DATA =>
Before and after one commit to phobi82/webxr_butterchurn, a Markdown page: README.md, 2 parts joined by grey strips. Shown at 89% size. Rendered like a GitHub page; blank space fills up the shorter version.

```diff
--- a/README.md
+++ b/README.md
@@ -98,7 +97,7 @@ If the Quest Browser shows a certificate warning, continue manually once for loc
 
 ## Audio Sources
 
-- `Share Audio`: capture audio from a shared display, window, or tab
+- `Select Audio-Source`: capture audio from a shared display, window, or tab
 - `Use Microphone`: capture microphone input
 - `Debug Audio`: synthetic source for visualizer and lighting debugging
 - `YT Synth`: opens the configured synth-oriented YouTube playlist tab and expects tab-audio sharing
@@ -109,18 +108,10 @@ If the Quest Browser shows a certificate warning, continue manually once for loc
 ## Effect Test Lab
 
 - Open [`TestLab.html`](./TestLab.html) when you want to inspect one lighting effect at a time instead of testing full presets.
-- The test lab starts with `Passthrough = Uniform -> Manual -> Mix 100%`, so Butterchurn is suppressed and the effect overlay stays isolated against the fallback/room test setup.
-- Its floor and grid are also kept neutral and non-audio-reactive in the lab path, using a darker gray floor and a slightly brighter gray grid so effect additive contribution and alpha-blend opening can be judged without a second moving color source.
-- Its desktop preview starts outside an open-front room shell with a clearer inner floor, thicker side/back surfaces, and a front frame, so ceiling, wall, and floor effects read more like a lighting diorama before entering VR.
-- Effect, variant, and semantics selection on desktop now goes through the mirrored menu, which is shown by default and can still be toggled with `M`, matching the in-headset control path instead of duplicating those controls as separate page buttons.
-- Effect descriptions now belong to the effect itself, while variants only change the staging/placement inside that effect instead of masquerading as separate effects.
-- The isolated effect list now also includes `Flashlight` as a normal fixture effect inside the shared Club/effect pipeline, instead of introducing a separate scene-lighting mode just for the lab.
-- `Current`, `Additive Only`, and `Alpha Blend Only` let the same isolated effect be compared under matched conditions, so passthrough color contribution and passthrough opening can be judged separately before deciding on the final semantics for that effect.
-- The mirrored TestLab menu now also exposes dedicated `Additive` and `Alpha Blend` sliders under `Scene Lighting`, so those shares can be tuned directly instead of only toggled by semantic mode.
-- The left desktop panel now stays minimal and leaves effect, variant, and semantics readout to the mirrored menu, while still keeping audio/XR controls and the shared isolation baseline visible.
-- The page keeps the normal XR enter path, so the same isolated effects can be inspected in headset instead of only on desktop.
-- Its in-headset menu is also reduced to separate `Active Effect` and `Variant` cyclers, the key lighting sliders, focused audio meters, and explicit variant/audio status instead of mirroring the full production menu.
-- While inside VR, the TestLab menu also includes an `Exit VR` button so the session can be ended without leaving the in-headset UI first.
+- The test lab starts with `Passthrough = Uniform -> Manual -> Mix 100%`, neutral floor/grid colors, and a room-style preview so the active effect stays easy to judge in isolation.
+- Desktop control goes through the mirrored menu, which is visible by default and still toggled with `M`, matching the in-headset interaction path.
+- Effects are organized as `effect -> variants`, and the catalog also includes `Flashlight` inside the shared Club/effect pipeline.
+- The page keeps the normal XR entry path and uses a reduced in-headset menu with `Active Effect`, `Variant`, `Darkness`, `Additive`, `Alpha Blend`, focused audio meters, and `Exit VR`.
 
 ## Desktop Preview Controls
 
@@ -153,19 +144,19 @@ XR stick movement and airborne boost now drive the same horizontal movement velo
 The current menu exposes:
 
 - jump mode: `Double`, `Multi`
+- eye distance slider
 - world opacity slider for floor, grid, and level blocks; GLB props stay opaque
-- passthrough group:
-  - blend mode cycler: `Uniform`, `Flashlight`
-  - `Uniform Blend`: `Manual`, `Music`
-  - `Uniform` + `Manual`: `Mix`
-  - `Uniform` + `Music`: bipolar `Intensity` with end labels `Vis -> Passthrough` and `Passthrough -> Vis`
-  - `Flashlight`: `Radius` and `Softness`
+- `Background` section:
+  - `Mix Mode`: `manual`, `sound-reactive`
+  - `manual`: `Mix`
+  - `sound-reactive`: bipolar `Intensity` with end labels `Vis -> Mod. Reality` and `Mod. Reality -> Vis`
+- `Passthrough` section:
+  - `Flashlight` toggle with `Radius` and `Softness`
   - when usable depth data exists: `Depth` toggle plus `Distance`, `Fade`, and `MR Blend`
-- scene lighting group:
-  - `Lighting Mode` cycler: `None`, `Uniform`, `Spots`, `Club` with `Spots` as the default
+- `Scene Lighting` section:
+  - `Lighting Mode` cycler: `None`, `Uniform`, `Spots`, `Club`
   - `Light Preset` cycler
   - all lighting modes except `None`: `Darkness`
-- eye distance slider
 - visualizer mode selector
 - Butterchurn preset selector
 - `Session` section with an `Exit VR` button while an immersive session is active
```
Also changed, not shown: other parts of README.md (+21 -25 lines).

ASSIGNED TASK => Check the data for the word "normal" and pull out the lines that have it.

SOLUTION FOR THIS TASK =>
-- The isolated effect list now also includes `Flashlight` as a normal fixture effect inside the shared Club/effect pipeline, instead of introducing a separate scene-lighting mode just for the lab.
-- The page keeps the normal XR enter path, so the same isolated effects can be inspected in headset instead of only on desktop.
+- The page keeps the normal XR entry path and uses a reduced in-headset menu with `Active Effect`, `Variant`, `Darkness`, `Additive`, `Alpha Blend`, focused audio meters, and `Exit VR`.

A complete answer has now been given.